|Bronx Park East||81||1.95%|
How old were you when you left the Bronx?
|Younger than 12||65||1.56%|
|12 - 20||1,117||26.86%|
|21 - 30||2,173||52.24%|
|31 - 40||528||12.69%|
|41 - 50||186||4.48%|
|51 - 60||62||1.42%|
|Older than 60||31||0.75%|
What were the reasons you left the Bronx?
(Multiple responses were allowed, so the sum of the percentages exceeds 100.)
|A Better Life||1,195||29%|
|Crime/Lack of Safety||652||16%|
|Educational Opportunities (i.e. better schools)||264||6%|
|Family Obligations (parents/marriage/divorce/etc.)||1,055||25%|
|General Deterioration of the Neighborhood||760||18%|
|Hated City Life||78||2%|
|Just Needed A Change||326||8%|
*Most of the reasons cited for a choice of "Other" could have been applied to one or more of the available choices. The dozens of "Parents moved" or "Family moved" should have been posted to "Family Obligations". Similarly, "Bought a House" should have been "Housing Opportunities", and many write-ins related to jobs (or a lack of them) should have been "Employment Opportunities". It seems that ex-Bronxites have an aversion to being pigeon-holed.
One respondent wrote that his reason for moving from the Bronx was "parents moved to Co-Op City." Is there another Co-Op City somewhere besides the Bronx? Another mentioned "taxes" as a reason for leaving, the first time we've heard of this in all the iterations of this survey. Finally, over a dozen people wrote in responses revealing that they never left the Bronx ("still in the Bronx", "I will never leave", "never left", etc...). This resulted in their entire response set to be discarded, since this survey was intended only for ex-Bronxites.
When you left the Bronx, were you sure that you'd never live there again?
When you left the Bronx, did you leave behind any family?
Which, if any, of the following expressions would be closest to describing the feeling you had on the day you finally left the Bronx for good?
|It's been a long time coming!||466||11.19%|
|So long, I hate to have to leave ya!||1,273||30.6%|
|I'll be back...||310||7.46%|
|I'll never love anyplace more than this...||776||18.66%|
|None of the above||1,164||27.99%|
Do you think that those who currently live in the Bronx will feel the same as you did if and when they move away?
This was the first time we posed this question. Judging by the low percentage of "Yes" responses, most ex-Bronxites harbor very proprietary feelings about "their" Bronx. Apparently, they question whether the current residents could love the place as much as they did. This issue could probably fill many books. Does every generation beget its own share of nostalgia? Or is it limited only to those from a select slice of time?
Other than family and friends, what was the one (and only one) thing that was hardest to leave behind when you left the Bronx?
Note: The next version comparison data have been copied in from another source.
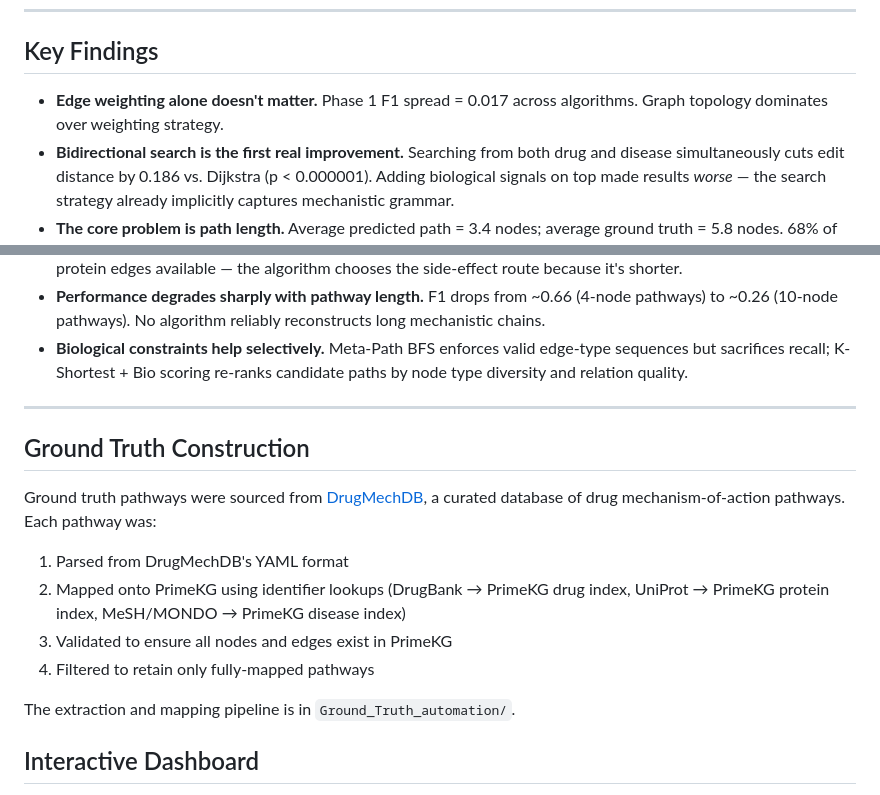
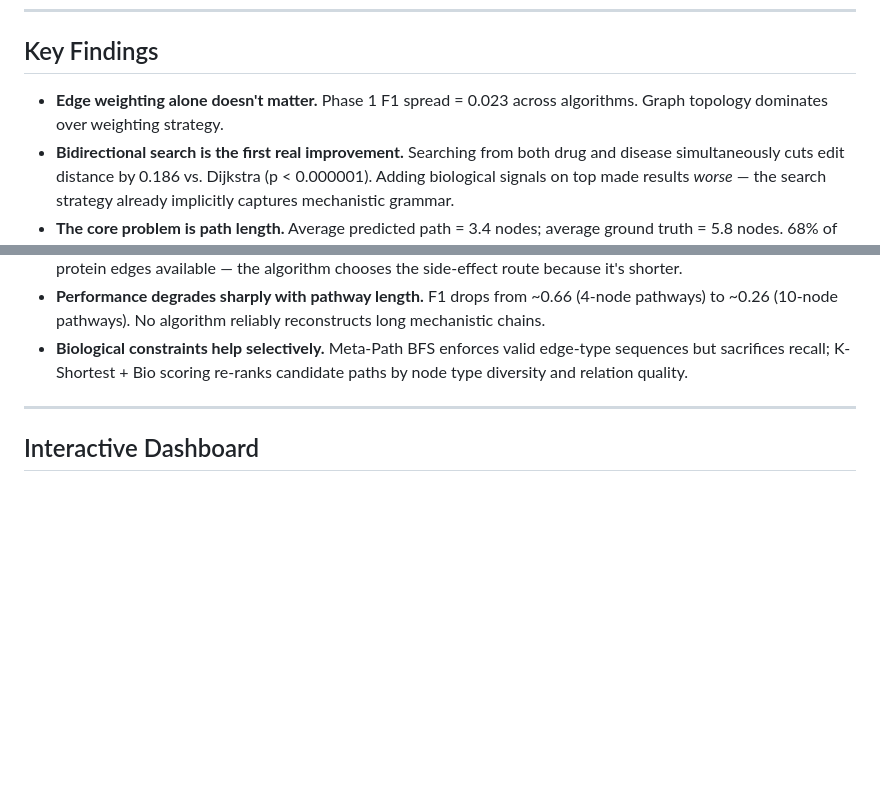
Before and after one commit to maxxyhc/PrimeKG-Pathfinding-Algorithm-Benchmark-Laboratory, a Markdown page: README.md, 2 parts joined by grey strips. GitHub-like rendering; blank space fills up the shorter version.

```diff
--- a/README.md
+++ b/README.md
@@ -202,7 +246,7 @@ python -m pytest tests/ -v
 
 ## Key Findings
 
-- **Edge weighting alone doesn't matter.** Phase 1 F1 spread = 0.017 across algorithms. Graph topology dominates over weighting strategy.
+- **Edge weighting alone doesn't matter.** Phase 1 F1 spread = 0.023 across algorithms. Graph topology dominates over weighting strategy.
 - **Bidirectional search is the first real improvement.** Searching from both drug and disease simultaneously cuts edit distance by 0.186 vs. Dijkstra (p < 0.000001). Adding biological signals on top made results *worse* — the search strategy already implicitly captures mechanistic grammar.
 - **The core problem is path length.** Average predicted path = 3.4 nodes; average ground truth = 5.8 nodes. 68% of bidirectional paths are exactly 3 nodes. The task effectively reduces to picking one intermediate.
 - **Hub shortcuts are the dominant failure mode.** 43% of failures involve routing through high-degree hub nodes (e.g., Seizure: 4,218 connections) that are structurally close to everything but mechanistically irrelevant.
@@ -211,17 +255,6 @@ python -m pytest tests/ -v
 - **Biological constraints help selectively.** Meta-Path BFS enforces valid edge-type sequences but sacrifices recall; K-Shortest + Bio scoring re-ranks candidate paths by node type diversity and relation quality.
 
 ---
-
-## Ground Truth Construction
-
-Ground truth pathways were sourced from [DrugMechDB](https://drugmechdb.github.io/), a curated database of drug mechanism-of-action pathways. Each pathway was:
-
-1. Parsed from DrugMechDB's YAML format
-2. Mapped onto PrimeKG using identifier lookups (DrugBank → PrimeKG drug index, UniProt → PrimeKG protein index, MeSH/MONDO → PrimeKG disease index)
-3. Validated to ensure all nodes and edges exist in PrimeKG
-4. Filtered to retain only fully-mapped pathways
-
-The extraction and mapping pipeline is in `Ground_Truth_automation/`.
 
 ## Interactive Dashboard
 
```
Also changed, not shown: other parts of README.md (+68 -24 lines).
The neighborhood, the food, and the shopping. Who would've expected otherwise? These were the overwhelming facets of life in the Bronx that so many of us took for granted and missed so much upon leaving. Almost two-thirds of all the responses fell into these three categories.
When it came to responses that mentioned a specific venue, Yankee Stadium was the most ubiquitous, while The Bronx Zoo was strangely low in number. Alexander's Department Store was fairly well represented.
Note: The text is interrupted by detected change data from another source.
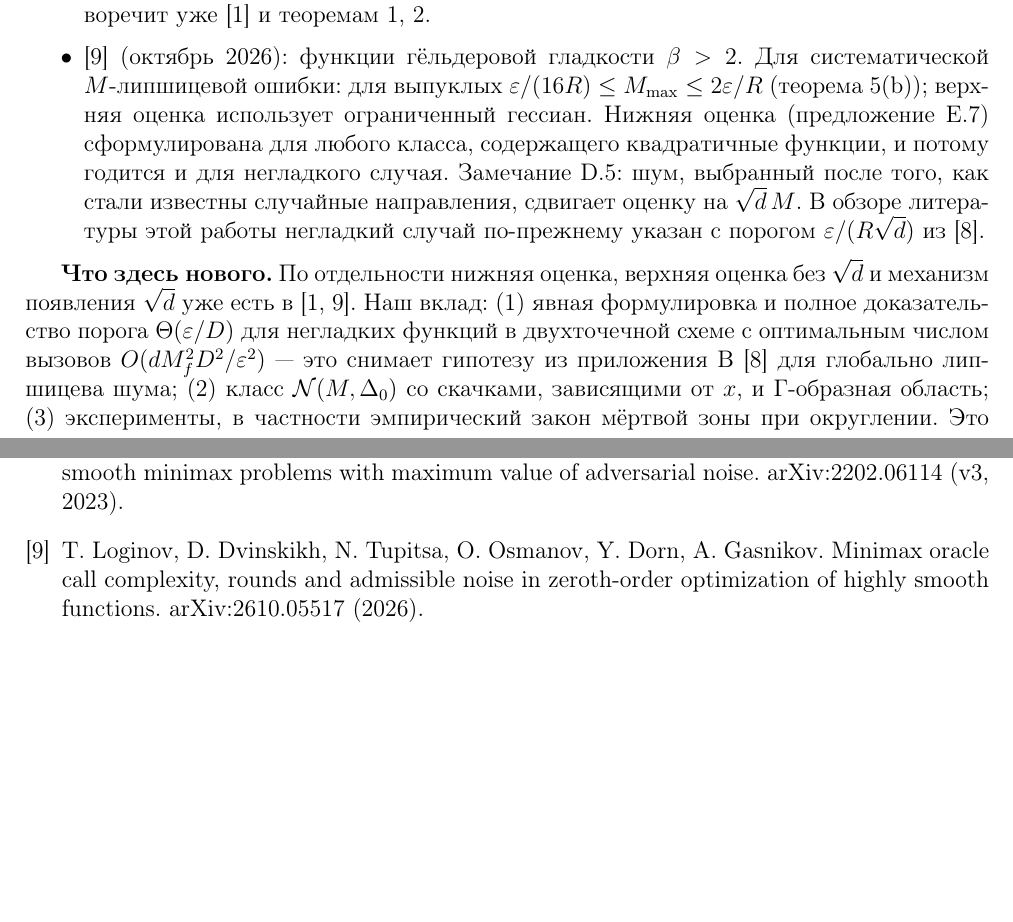
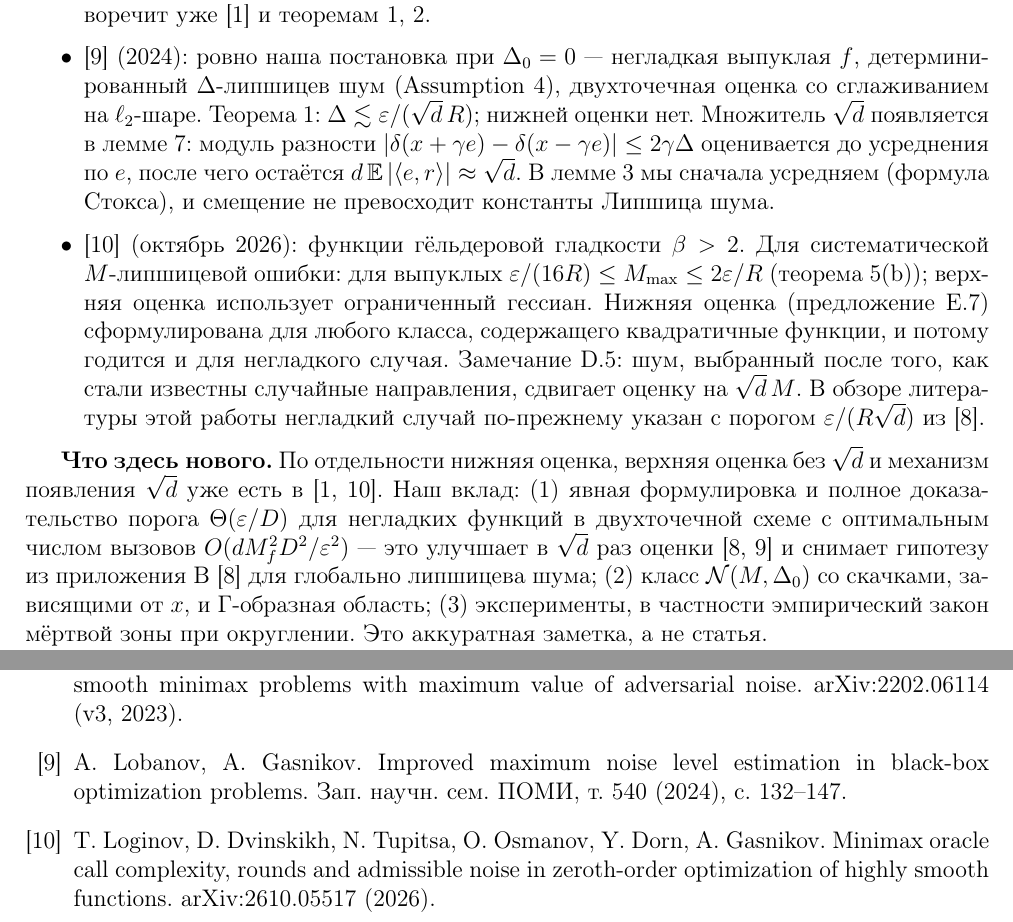
Before and after one commit to Al1eEexX/lipnoise-zo, a LaTeX document (notes/lipschitz_noise.tex): two parts of pages 6 and 10 of 10, joined at a grey line, cut so that both start at the same text, the shorter picture padded with empty space. Compiled offline with pdfLaTeX.

Commit message:
Добавил работу Лобанова и Гасникова (ПОМИ, 2024) в обзор литературы

```diff
--- a/notes/lipschitz_noise.tex
+++ b/notes/lipschitz_noise.tex
@@ -232,10 +232,11 @@ $\psi$~--- композиция $1$-липшицевой функции $\mathrm
 \begin{itemize}
   \item \cite[разд.~4]{GDN16} (2016): негладкие задачи, двухточечная схема, шум~--- липшицева часть плюс часть, не зависящая от $x$. Допустимость выведена из условия $\norm{\nabla\E\delta(x+\tau\tilde s)}=O(\eps/R)$, а оно выполняется для шума с константой Липшица $O(\eps/R)$~--- то же наблюдение, что лемма~\ref{lem:bias}. Это и есть верхняя оценка без $\sqrt d$; число вызовов $n^2M^2R^2/\eps^2$ (в $n$ раз хуже оптимального), оптимальность оставлена открытой (сноска~46).
   \item \cite{DTTG23} (v3, 2023): негладкие выпуклые и седловые задачи, двухточечная схема, $M_\delta$-липшицев шум, фиксированный заранее (Assumption~2.3). Смещение оценено как $\sqrt d\,M_\delta$ (формула (62)), отсюда $M_\delta\lesssim\eps/(D\sqrt d)$ (следствие~3.2 и замечание~1 после него). В приложении~B, формулы (69)--(71), выведены два «верхних» порога: $\eps/(D\sqrt d)$ при условии, что точки запросов не зависят от выборки, и $\eps/D$ в общем случае, и сказано: «We believe that (71) is not tight upper bound, rather than (69)», то есть авторы считают точным $\eps/(D\sqrt d)$. Для глобально липшицева шума это противоречит уже~\cite{GDN16} и теоремам~\ref{th:upper}, \ref{th:lower}.
+  \item \cite{LG24} (2024): ровно наша постановка при $\Delta_0=0$~--- негладкая выпуклая $f$, детерминированный $\Delta$-липшицев шум (Assumption~4), двухточечная оценка со сглаживанием на $\ell_2$-шаре. Теорема~1: $\Delta\lesssim\eps/(\sqrt d\,R)$; нижней оценки нет. Множитель $\sqrt d$ появляется в лемме~7: модуль разности $\abs{\delta(x+\gamma e)-\delta(x-\gamma e)}\le2\gamma\Delta$ оценивается до усреднения по $e$, после чего остаётся $d\,\E\abs{\ip er}\approx\sqrt d$. В лемме~\ref{lem:bias} мы сначала усредняем (формула Стокса), и смещение не превосходит константы Липшица шума.
   \item \cite{LDT26} (октябрь 2026): функции гёльдеровой гладкости $\beta>2$. Для систематической $M$-липшицевой ошибки: для выпуклых $\eps/(16R)\le M_{\max}\le2\eps/R$ (теорема~5(b)); верхняя оценка использует ограниченный гессиан. Нижняя оценка (предложение~E.7) сформулирована для любого класса, содержащего квадратичные функции, и потому годится и для негладкого случая. Замечание~D.5: шум, выбранный после того, как стали известны случайные направления, сдвигает оценку на $\sqrt d\,M$. В обзоре литературы этой работы негладкий случай по-прежнему указан с порогом $\eps/(R\sqrt d)$ из~\cite{DTTG23}.
 \end{itemize}
 
-\textbf{Что здесь нового.} По отдельности нижняя оценка, верхняя оценка без $\sqrt d$ и механизм появления $\sqrt d$ уже есть в~\cite{GDN16,LDT26}. Наш вклад: (1) явная формулировка и полное доказательство порога $\Theta(\eps/D)$ для негладких функций в двухточечной схеме с оптимальным числом вызовов $O(dM_f^2D^2/\eps^2)$~--- это снимает гипотезу из приложения~B~\cite{DTTG23} для глобально липшицева шума; (2) класс $\mathcal N(M,\Delta_0)$ со скачками, зависящими от $x$, и Г-образная область; (3) эксперименты, в частности эмпирический закон мёртвой зоны при округлении. Это аккуратная заметка, а не статья.
+\textbf{Что здесь нового.} По отдельности нижняя оценка, верхняя оценка без $\sqrt d$ и механизм появления $\sqrt d$ уже есть в~\cite{GDN16,LDT26}. Наш вклад: (1) явная формулировка и полное доказательство порога $\Theta(\eps/D)$ для негладких функций в двухточечной схеме с оптимальным числом вызовов $O(dM_f^2D^2/\eps^2)$~--- это улучшает в $\sqrt d$ раз оценки~\cite{DTTG23,LG24} и снимает гипотезу из приложения~B~\cite{DTTG23} для глобально липшицева шума; (2) класс $\mathcal N(M,\Delta_0)$ со скачками, зависящими от $x$, и Г-образная область; (3) эксперименты, в частности эмпирический закон мёртвой зоны при округлении. Это аккуратная заметка, а не статья.
 
 \textbf{Открытый вопрос.} Мотивировка гипотезы в~\cite[прил.~B]{DTTG23}~--- шум выборочного среднего $F-\hat F$, который липшицев с константой $M/\sqrt N$ лишь на запрошенных точках, а глобально~--- с константой $\sqrt d\,M/\sqrt N$ (их формула (70)). Нужен ли множитель $\sqrt d$ для шума, липшицева только на запрошенных точках, по-видимому, открыто.
 
@@ -289,6 +290,7 @@ $\psi$~--- композиция $1$-липшицевой функции $\mathrm
 \bibitem{duchi} J.~Duchi, M.~Jordan, M.~Wainwright, A.~Wibisono. Optimal rates for zero-order convex optimization: the power of two function evaluations. IEEE Trans.\ Inf.\ Theory, 2015.
 \bibitem{rl} A.~Risteski, Y.~Li. Algorithms and matching lower bounds for approximately-convex optimization. NeurIPS 2016.
 \bibitem{DTTG23} D.~Dvinskikh, V.~Tominin, Y.~Tominin, A.~Gasnikov. Gradient-free optimization for non-smooth minimax problems with maximum value of adversarial noise. arXiv:2202.06114 (v3, 2023).
+\bibitem{LG24} A.~Lobanov, A.~Gasnikov. Improved maximum noise level estimation in black-box optimization problems. Зап. научн. сем. ПОМИ, т.~540 (2024), с.~132--147.
 \bibitem{LDT26} T.~Loginov, D.~Dvinskikh, N.~Tupitsa, O.~Osmanov, Y.~Dorn, A.~Gasnikov. Minimax oracle call complexity, rounds and admissible noise in zeroth-order optimization of highly smooth functions. arXiv:2610.05517 (2026).
 \end{thebibliography}
 
```
Also changed, not shown: README.md, notes/lipschitz_noise.pdf, notes/lipschitz_noise.tex (4 more changed lines).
Among the types of stores mentioned, bakeries were far and away the most popular.
For types of food, the most frequently spoken of was pizza.
Many people also mentioned transportation, whether via the subways, elevated trains, buses, or by foot. "All of our needs within walking distance" and similar statements was almost as commonly cited as "The world available via one token."
"Friends" showed up in many responses, another example of ex-Bronxites' refusal to read or abide by the instructions.
Many mentioned schools and schoolyards. One person actually mentioned the Police Department as the aspect of the Bronx hardest to leave. Another listed "the Super."
Unusual for their absence from the responses were movie theaters! Not a single person mentioned The Paradise, The Valentine, the Earl, the Kent, the Luxor, or any of the dozens of theaters that were a staple of Bronx life. This was a surprise.
Also strangely low in number were mentions of houses of worship. Fewer than a dozen mentioned their church, synagogue, or parish.
Some unique (and in some cases, bizarre) responses:
Thanks again to those who participated. Once again, true to their Bronx heritage, more than a quarter of all the respondents refused to let us put words in their mouths, based on the response to the question about how they felt upon leaving. We wonder what these folks really wanted to say...
While enormously larger in the number of responses, this survey - for the most part - only substantiated the results of its previous versions. Some categories showed slight shifts in percentages, but most remained within the trends already established by prior audiences of The Bronx Board. What do 99.5% of all the respondents have in common? We lived in the Bronx, we left the Bronx, and we miss the Bronx.